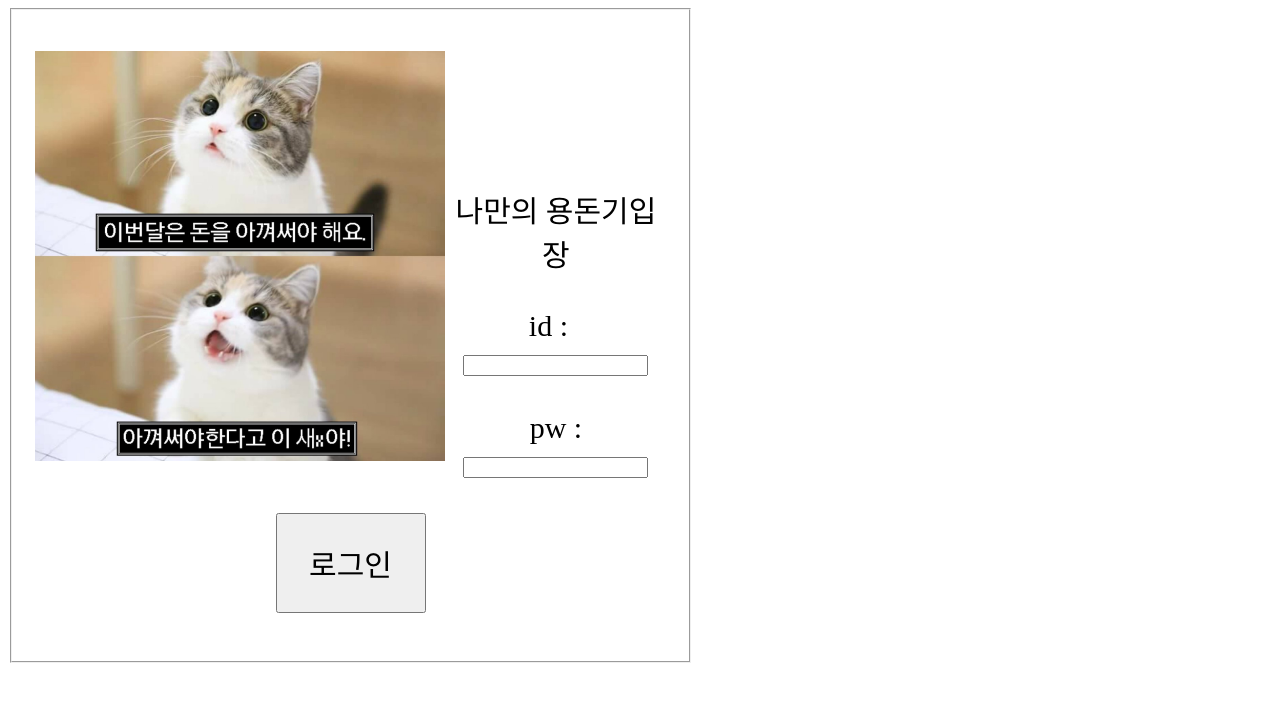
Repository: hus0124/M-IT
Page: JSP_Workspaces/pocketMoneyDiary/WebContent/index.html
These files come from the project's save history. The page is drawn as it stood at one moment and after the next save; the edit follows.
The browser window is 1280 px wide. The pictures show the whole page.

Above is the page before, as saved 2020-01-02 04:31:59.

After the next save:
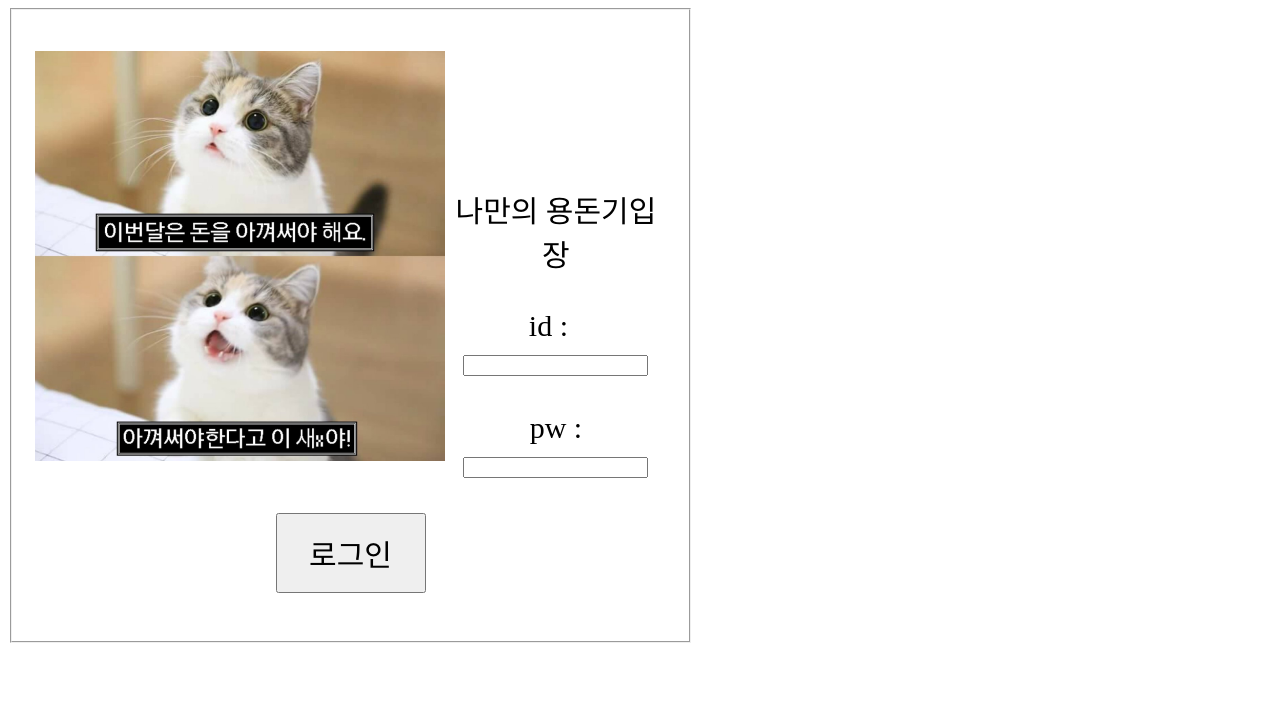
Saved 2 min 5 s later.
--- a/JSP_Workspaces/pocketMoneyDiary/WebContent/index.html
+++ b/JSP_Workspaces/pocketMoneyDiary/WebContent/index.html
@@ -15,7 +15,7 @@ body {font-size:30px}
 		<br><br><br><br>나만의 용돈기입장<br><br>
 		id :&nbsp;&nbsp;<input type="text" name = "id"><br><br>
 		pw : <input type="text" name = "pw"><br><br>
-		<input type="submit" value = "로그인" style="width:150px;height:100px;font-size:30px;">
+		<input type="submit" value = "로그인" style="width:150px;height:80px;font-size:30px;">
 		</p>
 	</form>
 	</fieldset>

——————

:: TASK STATEMENT ::
Exclude images and repeat all entries exactly.

:: SOLUTION ::
Repository: hus0124/M-IT
Page: JSP_Workspaces/pocketMoneyDiary/WebContent/index.html
These files come from the project's save history. The page is drawn as it stood at one moment and after the next save; the edit follows.
The browser window is 1280 px wide. The pictures show the whole page.

Above is the page before, as saved 2020-01-02 04:31:59.

After the next save:
Saved 2 min 5 s later.
--- a/JSP_Workspaces/pocketMoneyDiary/WebContent/index.html
+++ b/JSP_Workspaces/pocketMoneyDiary/WebContent/index.html
@@ -15,7 +15,7 @@ body {font-size:30px}
 		<br><br><br><br>나만의 용돈기입장<br><br>
 		id :&nbsp;&nbsp;<input type="text" name = "id"><br><br>
 		pw : <input type="text" name = "pw"><br><br>
-		<input type="submit" value = "로그인" style="width:150px;height:100px;font-size:30px;">
+		<input type="submit" value = "로그인" style="width:150px;height:80px;font-size:30px;">
 		</p>
 	</form>
 	</fieldset>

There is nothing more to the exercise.